So I watched the first episode of the 12 Monkeys TV adaptation with a little trepidation, but found I actually enjoyed much of it. It had some issues, but it had the potential to overcome them, certainly.
That doesn’t mean it will, though.
TV, as Constantine is discovering, is a cut-throat world, and many a better series has gone to the wall for far less (*cough*Farscape*cough* -Ed).
So the message, if there is a message, is to hit your stride as quickly as possible, and innovate ceaselessly. And maybe know where you’re going…
So, episode two.
After discovering that Leland Goines isn’t the real force behind the plague, the future scientists start to search for the Army of the Twelve Monkeys. Unable to find any answers in the future, they send Cole back to 2015 to seek out the mysterious mental patient — Jennifer Goines — seen in a newspaper photo drawing a monkey on a wall. Meanwhile Cassandra Railly does her own sleuthing.
In terms of stride, I think 12 Monkeys is already getting there. The show has a slick look, good production values without splurging unnecessarily on CGI effects. The time travel, for instance, simply consists of Cole disappearing — and is rather brilliantly described as “feeding the beast”, by Cole’s future-friend Ramse.
And actually, the Ramse/Cole friendship is more entertaining than it has any right to be. Part of that is that Kirk Acevedo is great — and I hope they make more use of him. Part of it is the writing. The exchange where Ramse tells Cole to find a girl and get some “vintage”, to which Cole responds asking Ramse’s mother’s name, did give me a giggle. There’s some good chemistry there.
And when Cole gets to the mental hospital in 2015, Emily Hampshire’s Goines is also something of a delight. She has the same crazy edge as Brad Pitt’s Jeffrey Goines in the film, but it’s darker, more sinister. She tells Cole tidbits about the Army, but it’s all couched in crazy and hard to tell what’s real, what isn’t, and what it all means.
It seems like the Twelve Monkeys refers to something about dead scientists at her father’s lab, where she used to work until dark figures came looking for a secret lab of Goines Sr — “the Night Room”. And to start with it seems like it might all be part of her mind. Until the Army of the Twelve Monkeys turns up to kidnap Goines, arriving at the summons of a doctor working for them.
Railly’s own investigations also run up against a terrifyingly real Twelve Monkeys.

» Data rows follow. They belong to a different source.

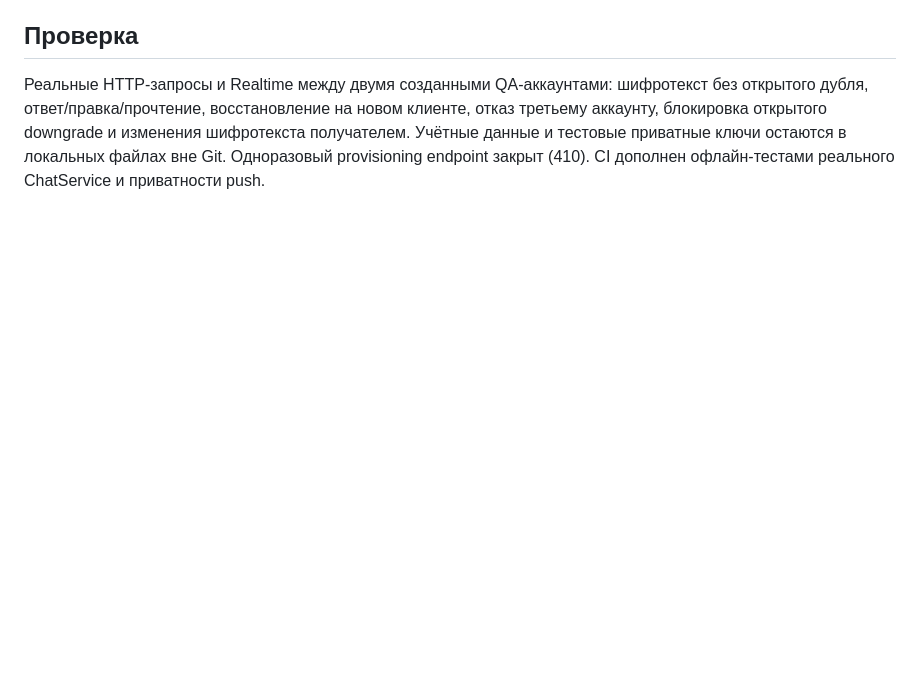
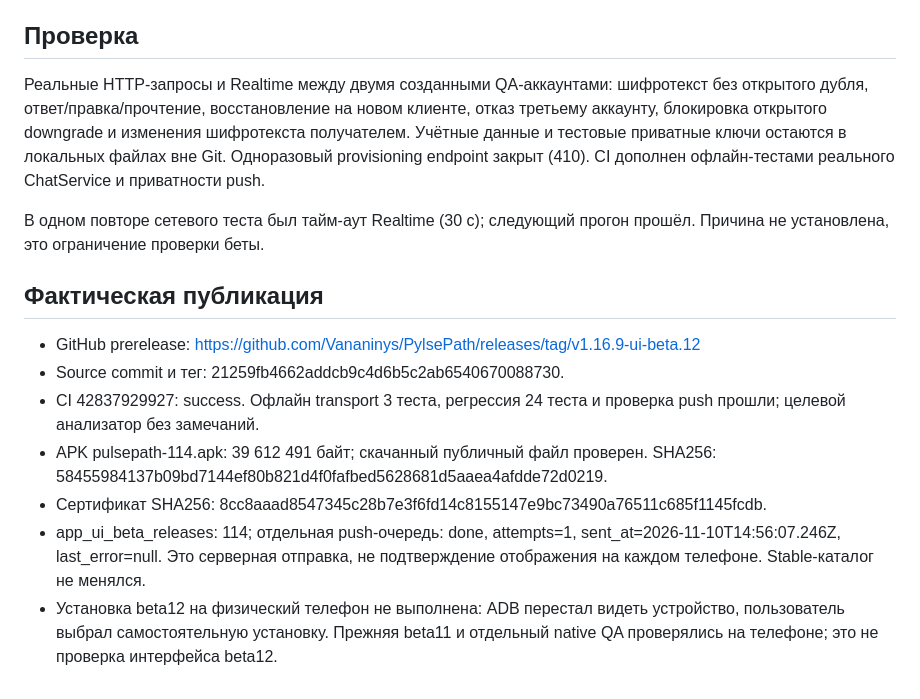
Before and after one commit to Vananinys/PylsePath, a Markdown page: docs/releases/1.16.9-ui-beta.12.md, the part around the change. Rendered like a GitHub page; blank space fills up the shorter version.

```diff
--- a/docs/releases/1.16.9-ui-beta.12.md
+++ b/docs/releases/1.16.9-ui-beta.12.md
@@ -38,3 +38,22 @@ Crypto_box не обеспечивает прямую секретность п
 шифротекста получателем. Учётные данные и тестовые приватные ключи остаются
 в локальных файлах вне Git. Одноразовый provisioning endpoint закрыт (410).
 CI дополнен офлайн-тестами реального ChatService и приватности push.
+
+В одном повторе сетевого теста был тайм-аут Realtime (30 с); следующий прогон
+прошёл. Причина не установлена, это ограничение проверки беты.
+
+## Фактическая публикация
+
+- GitHub prerelease: https://github.com/Vananinys/PylsePath/releases/tag/v1.16.9-ui-beta.12
+- Source commit и тег: 21259fb4662addcb9c4d6b5c2ab6540670088730.
+- CI 42837929927: success. Офлайн transport 3 теста, регрессия 24 теста и
+  проверка push прошли; целевой анализатор без замечаний.
+- APK pulsepath-114.apk: 39 612 491 байт; скачанный публичный файл проверен.
+  SHA256: 58455984137b09bd7144ef80b821d4f0fafbed5628681d5aaea4afdde72d0219.
+- Сертификат SHA256: 8cc8aaad8547345c28b7e3f6fd14c8155147e9bc73490a76511c685f1145fcdb.
+- app_ui_beta_releases: 114; отдельная push-очередь: done, attempts=1,
+  sent_at=2026-11-10T14:56:07.246Z, last_error=null. Это серверная отправка,
+  не подтверждение отображения на каждом телефоне. Stable-каталог не менялся.
+- Установка beta12 на физический телефон не выполнена: ADB перестал видеть
+  устройство, пользователь выбрал самостоятельную установку. Прежняя beta11
+  и отдельный native QA проверялись на телефоне; это не проверка интерфейса beta12.
```
Also changed, not shown: docs/E2EE_IMPLEMENTATION_RU.md (+33 -1 lines), docs/PROJECT_STATE_RU.md (+1 -1 lines).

With her sceptical, reluctant ex-boyfriend Aaron Marker in tow, she tries to use Jeremy, her NSA investigator friend from last episode. Then she finds him dead, his face plastered with flower petals — and has an encounter with a terrifying but as yet unnamed bad guy brilliantly played by Tom Noonan (hereafter referred to as Monkey Man, until the showrunners decide to name him).

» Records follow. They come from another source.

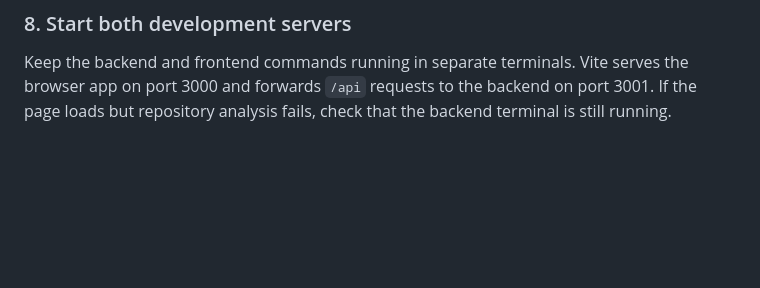
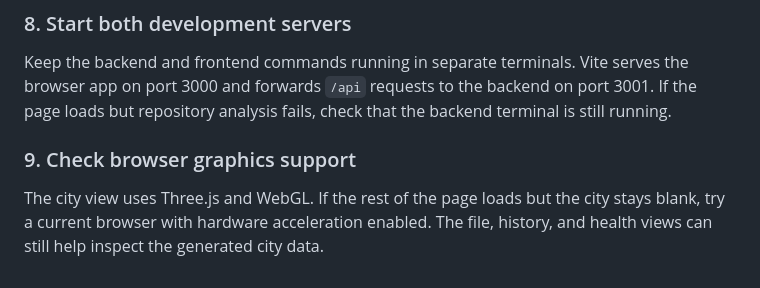
Before and after one commit to CRYPT-hack/BOB-THE-BUILDER-, a Markdown page: README.md, the part around the change. GitHub-like rendering; blank space fills up the shorter version.

Commit message:
docs: add WebGL troubleshooting note

```diff
--- a/README.md
+++ b/README.md
@@ -281,3 +281,7 @@ From the `backend/` directory, run `node engine/cli.js <path-to-a-git-repository
 ### 8. Start both development servers
 
 Keep the backend and frontend commands running in separate terminals. Vite serves the browser app on port 3000 and forwards `/api` requests to the backend on port 3001. If the page loads but repository analysis fails, check that the backend terminal is still running.
+
+### 9. Check browser graphics support
+
+The city view uses Three.js and WebGL. If the rest of the page loads but the city stays blank, try a current browser with hardware acceleration enabled. The file, history, and health views can still help inspect the generated city data.
```
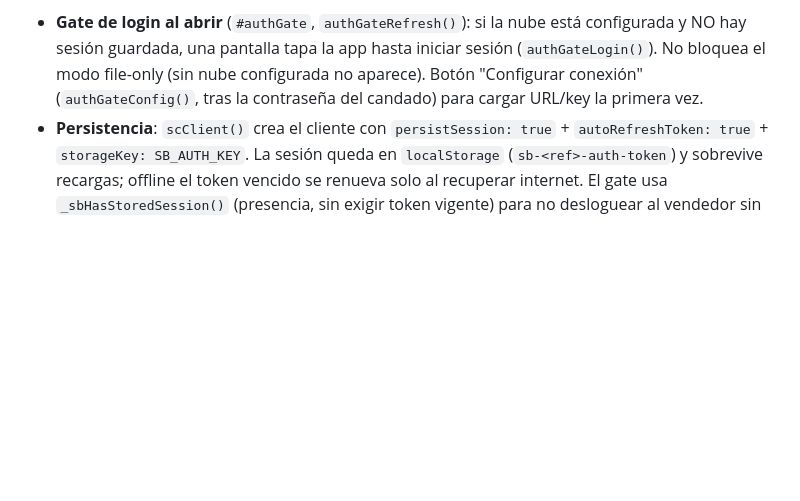
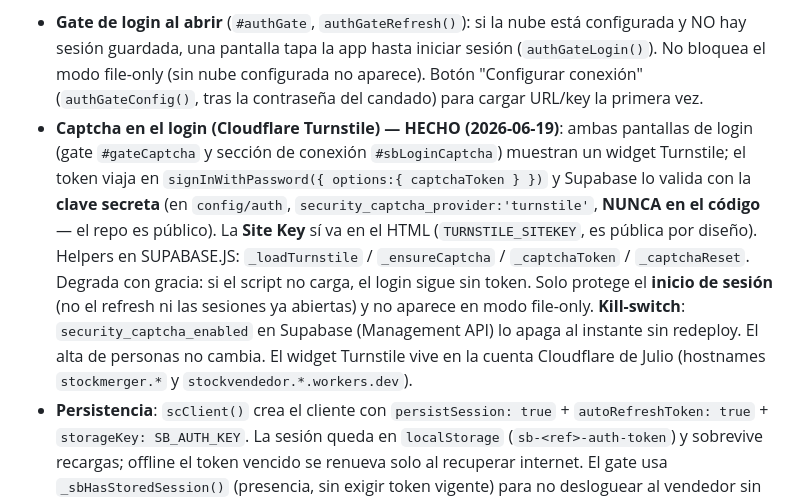
Before and after one commit to juliobarbol/stockvendedor, a Markdown page: CLAUDE.md, the part around the change. Rendered like a GitHub page; blank space fills up the shorter version.

Commit message:
docs(claude): documenta el captcha de login (Turnstile, F2)
Co-Authored-By: Claude Opus 4.8 <noreply@anthropic.com>
Claude-Session: https://claude.ai/code/session_012WVrcGx1kSi4AVnAyRvRjU

```diff
--- a/CLAUDE.md
+++ b/CLAUDE.md
@@ -118,6 +118,20 @@ consultan ese rol con el helper `store_role(ns)`; sin sesión iniciada
   iniciar sesión (`authGateLogin()`). No bloquea el modo file-only (sin nube
   configurada no aparece). Botón "Configurar conexión" (`authGateConfig()`,
   tras la contraseña del candado) para cargar URL/key la primera vez.
+- **Captcha en el login (Cloudflare Turnstile) — HECHO (2026-06-19)**: ambas
+  pantallas de login (gate `#gateCaptcha` y sección de conexión
+  `#sbLoginCaptcha`) muestran un widget Turnstile; el token viaja en
+  `signInWithPassword({ options:{ captchaToken } })` y Supabase lo valida con la
+  **clave secreta** (en `config/auth`, `security_captcha_provider:'turnstile'`,
+  **NUNCA en el código** — el repo es público). La **Site Key** sí va en el HTML
+  (`TURNSTILE_SITEKEY`, es pública por diseño). Helpers en SUPABASE.JS:
+  `_loadTurnstile` / `_ensureCaptcha` / `_captchaToken` / `_captchaReset`.
+  Degrada con gracia: si el script no carga, el login sigue sin token. Solo
+  protege el **inicio de sesión** (no el refresh ni las sesiones ya abiertas) y
+  no aparece en modo file-only. **Kill-switch**: `security_captcha_enabled` en
+  Supabase (Management API) lo apaga al instante sin redeploy. El alta de
+  personas no cambia. El widget Turnstile vive en la cuenta Cloudflare de Julio
+  (hostnames `stockmerger.*` y `stockvendedor.*.workers.dev`).
 - **Persistencia**: `scClient()` crea el cliente con `persistSession: true` +
   `autoRefreshToken: true` + `storageKey: SB_AUTH_KEY`. La sesión queda en
   `localStorage` (`sb-<ref>-auth-token`) y sobrevive recargas; offline el token
```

When Railly comes for Cole at the hospital, she does so just as the Twelve Monkeys are coming for Goines, in time for a tense and confusing confrontation under the hospital, before the bad guys escape with Goines.
This was a great second episode. The stakes, very early on, already feel high, and there are plenty of brilliantly dark characters. Not only Goines, a role which Hampshire suits better than I could have hoped, but Tom Noonan’s Monkey Man.

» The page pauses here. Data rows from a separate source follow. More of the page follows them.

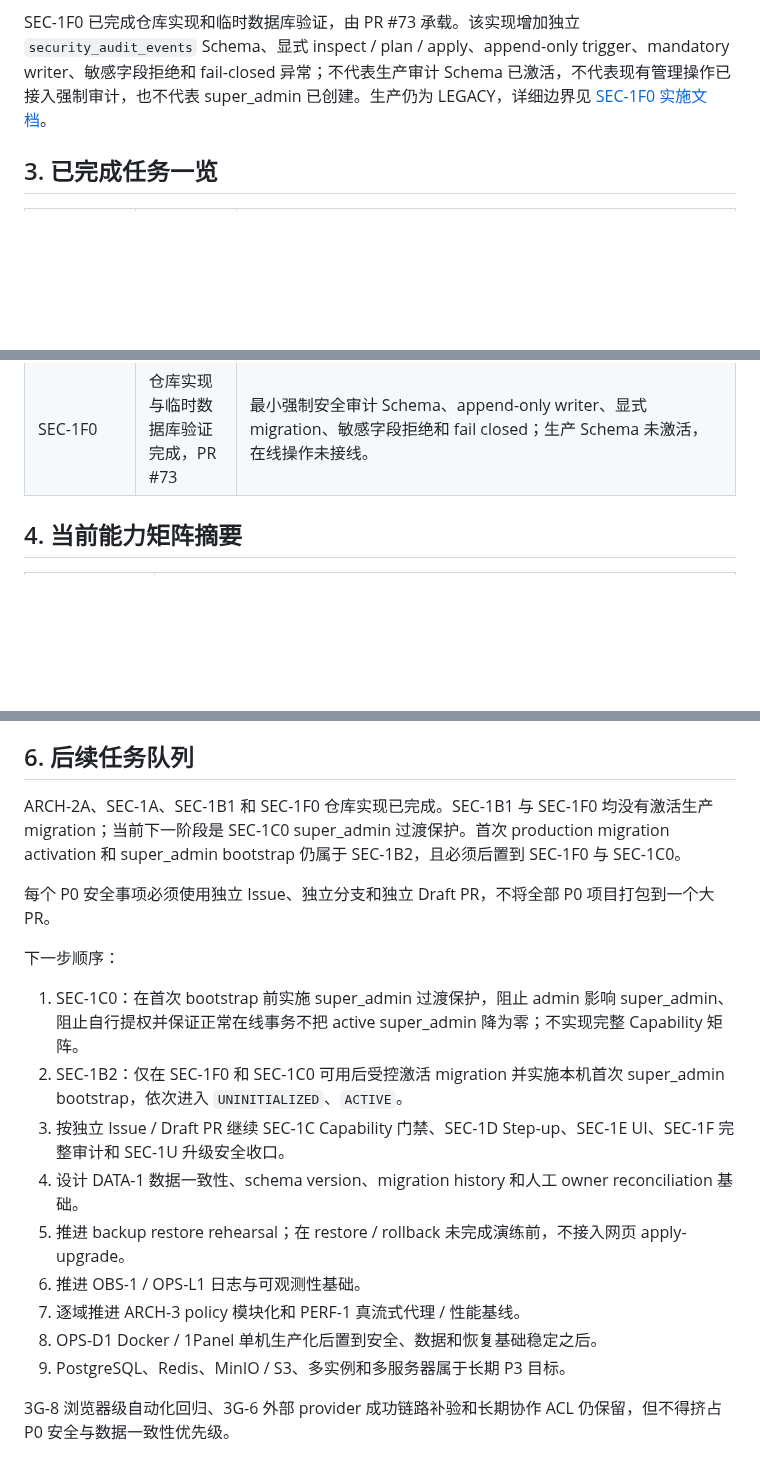
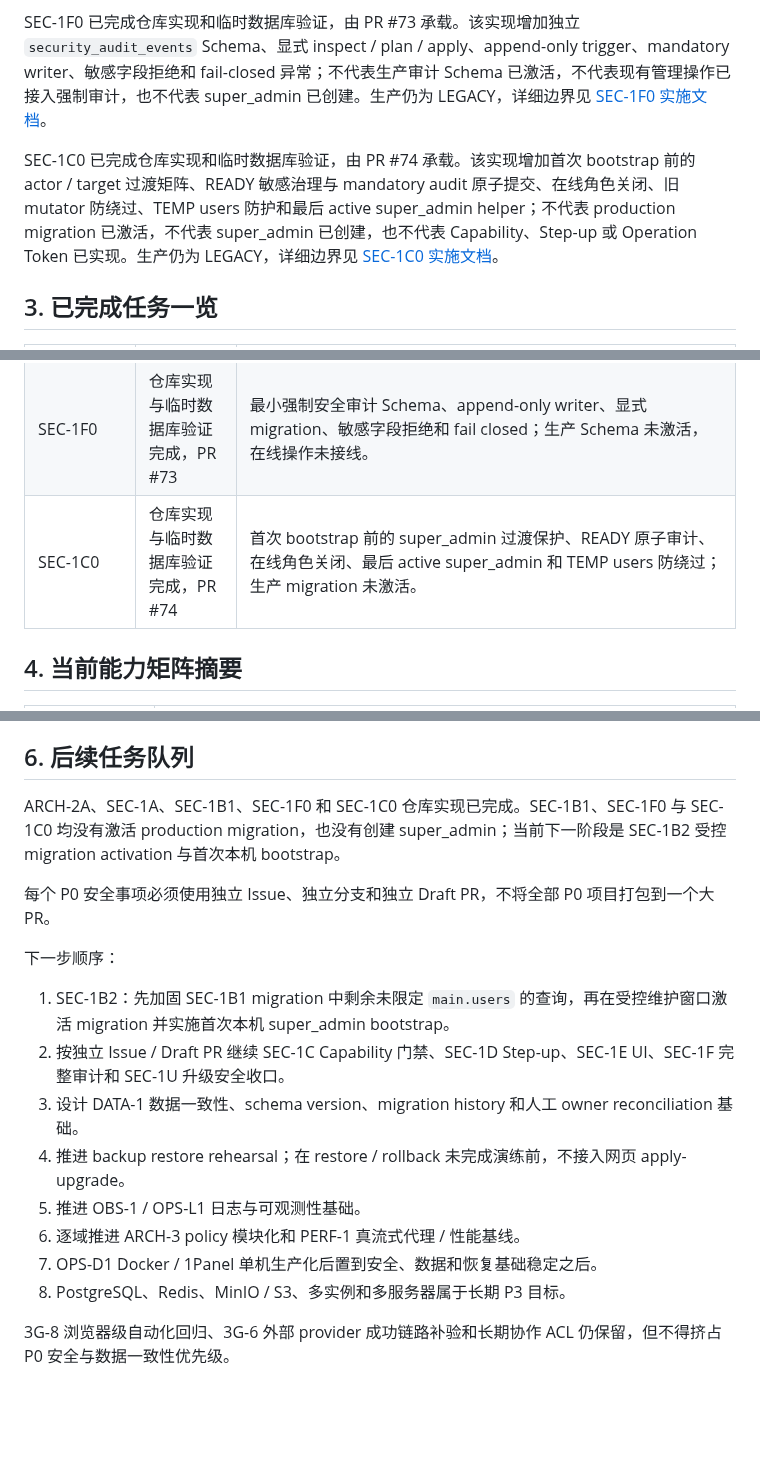
Before and after one commit to MEIS-DaCaiTou/Infinite-Canvas-Enterprise, a Markdown page: docs/CURRENT_PROJECT_STATUS.md, 3 parts joined by grey strips. GitHub-like rendering; blank space fills up the shorter version.

Commit message:
docs: sync SEC-1C0 PR status

```diff
--- a/docs/CURRENT_PROJECT_STATUS.md
+++ b/docs/CURRENT_PROJECT_STATUS.md
@@ -39,6 +39,8 @@ SEC-1B1 已完成仓库实现和临时数据库验证，由 PR #72 承载。该
 
 SEC-1F0 已完成仓库实现和临时数据库验证，由 PR #73 承载。该实现增加独立 `security_audit_events` Schema、显式 inspect / plan / apply、append-only trigger、mandatory writer、敏感字段拒绝和 fail-closed 异常；不代表生产审计 Schema 已激活，不代表现有管理操作已接入强制审计，也不代表 super_admin 已创建。生产仍为 LEGACY，详细边界见 [SEC-1F0 实施文档](./security/SEC-1F0-MANDATORY-SECURITY-AUDIT-IMPLEMENTATION-2026-07.md)。
 
+SEC-1C0 已完成仓库实现和临时数据库验证，由 PR #74 承载。该实现增加首次 bootstrap 前的 actor / target 过渡矩阵、READY 敏感治理与 mandatory audit 原子提交、在线角色关闭、旧 mutator 防绕过、TEMP users 防护和最后 active super_admin helper；不代表 production migration 已激活，不代表 super_admin 已创建，也不代表 Capability、Step-up 或 Operation Token 已实现。生产仍为 LEGACY，详细边界见 [SEC-1C0 实施文档](./security/SEC-1C0-SUPER-ADMIN-TRANSITIONAL-PROTECTION-2026-07.md)。
+
 ## 3. 已完成任务一览
 
 | 阶段 | 状态 | 说明 |
@@ -65,6 +67,7 @@ SEC-1F0 已完成仓库实现和临时数据库验证，由 PR #73 承载。该
 | SEC-1A | 已完成 ADR 决策，PR #71 | 定义 user / admin / super_admin、Capability、L0–L3、Step-up、bootstrap 和高风险治理；不代表任何超级管理员或安全能力已经实现。 |
 | SEC-1B1 | 仓库实现与临时数据库验证完成，PR #72 | role / auth_version、新旧 schema 兼容、显式 migration 基础和 JWT 当前状态加载；生产 migration 未激活。 |
 | SEC-1F0 | 仓库实现与临时数据库验证完成，PR #73 | 最小强制安全审计 Schema、append-only writer、显式 migration、敏感字段拒绝和 fail closed；生产 Schema 未激活，在线操作未接线。 |
+| SEC-1C0 | 仓库实现与临时数据库验证完成，PR #74 | 首次 bootstrap 前的 super_admin 过渡保护、READY 原子审计、在线角色关闭、最后 active super_admin 和 TEMP users 防绕过；生产 migration 未激活。 |
 
 ## 4. 当前能力矩阵摘要
 
@@ -106,21 +109,20 @@ OPS-2A / OPS-2B 生产侧人工确认：
 
 ## 6. 后续任务队列
 
-ARCH-2A、SEC-1A、SEC-1B1 和 SEC-1F0 仓库实现已完成。SEC-1B1 与 SEC-1F0 均没有激活生产 migration；当前下一阶段是 SEC-1C0 super_admin 过渡保护。首次 production migration activation 和 super_admin bootstrap 仍属于 SEC-1B2，且必须后置到 SEC-1F0 与 SEC-1C0。
+ARCH-2A、SEC-1A、SEC-1B1、SEC-1F0 和 SEC-1C0 仓库实现已完成。SEC-1B1、SEC-1F0 与 SEC-1C0 均没有激活 production migration，也没有创建 super_admin；当前下一阶段是 SEC-1B2 受控 migration activation 与首次本机 bootstrap。
 
 每个 P0 安全事项必须使用独立 Issue、独立分支和独立 Draft PR，不将全部 P0 项目打包到一个大 PR。
 
 下一步顺序：
 
-1. SEC-1C0：在首次 bootstrap 前实施 super_admin 过渡保护，阻止 admin 影响 super_admin、阻止自行提权并保证正常在线事务不把 active super_admin 降为零；不实现完整 Capability 矩阵。
-2. SEC-1B2：仅在 SEC-1F0 和 SEC-1C0 可用后受控激活 migration 并实施本机首次 super_admin bootstrap，依次进入 `UNINITIALIZED`、`ACTIVE`。
-3. 按独立 Issue / Draft PR 继续 SEC-1C Capability 门禁、SEC-1D Step-up、SEC-1E UI、SEC-1F 完整审计和 SEC-1U 升级安全收口。
-4. 设计 DATA-1 数据一致性、schema version、migration history 和人工 owner reconciliation 基础。
-5. 推进 backup restore rehearsal；在 restore / rollback 未完成演练前，不接入网页 apply-upgrade。
-6. 推进 OBS-1 / OPS-L1 日志与可观测性基础。
-7. 逐域推进 ARCH-3 policy 模块化和 PERF-1 真流式代理 / 性能基线。
-8. OPS-D1 Docker / 1Panel 单机生产化后置到安全、数据和恢复基础稳定之后。
-9. PostgreSQL、Redis、MinIO / S3、多实例和多服务器属于长期 P3 目标。
+1. SEC-1B2：先加固 SEC-1B1 migration 中剩余未限定 `main.users` 的查询，再在受控维护窗口激活 migration 并实施首次本机 super_admin bootstrap。
+2. 按独立 Issue / Draft PR 继续 SEC-1C Capability 门禁、SEC-1D Step-up、SEC-1E UI、SEC-1F 完整审计和 SEC-1U 升级安全收口。
+3. 设计 DATA-1 数据一致性、schema version、migration history 和人工 owner reconciliation 基础。
+4. 推进 backup restore rehearsal；在 restore / rollback 未完成演练前，不接入网页 apply-upgrade。
+5. 推进 OBS-1 / OPS-L1 日志与可观测性基础。
+6. 逐域推进 ARCH-3 policy 模块化和 PERF-1 真流式代理 / 性能基线。
+7. OPS-D1 Docker / 1Panel 单机生产化后置到安全、数据和恢复基础稳定之后。
+8. PostgreSQL、Redis、MinIO / S3、多实例和多服务器属于长期 P3 目标。
 
 3G-8 浏览器级自动化回归、3G-6 外部 provider 成功链路补验和长期协作 ACL 仍保留，但不得挤占 P0 安全与数据一致性优先级。
 
```
Also changed, not shown: docs/roadmap/DEVELOPMENT-ROADMAP-2026-2027.md (+4 -3 lines).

On top of that, the writers have already started to explore the limitations of the technology — the future scientists don‘t have the power to send him back to 1987, yet, and their first attempt to send him back to 2015 puts him in North Korea in 2006. Time travel is tricky.
If I was nervous after the first episode, I still am now — but I’m also excited. On the strength of this, there is real potential for this to be one of my new favourite shows. The writing is slick, the acting good, and the whole mood of the show is heavy and foreboding, and when it finishes I already want the next episode.
Just how I like ’em, then.
- Why is the creepiest kids’ show in the world playing at the mental asylum?
- Monkey Man could have killed Cole, but he didn’t. Time paradox, presumably, which suggests that he knows who Cole is and what he’s doing.
- “Jones”, the lead scientist in the future played by Barbara Sukowa, is another brilliant aspect of this show. She has that hardbitten, end-of-the-world feel, and serves as an excellent lynchpin for the series — the one desperate for success in saving the world.
- There’s a real Fringe feel to 12 Monkeys so far, and it’s not just Mr Acevedo. It nods at interesting tid-bits, as if saying, “Yes, that would be fun to explore, wouldn’t it?”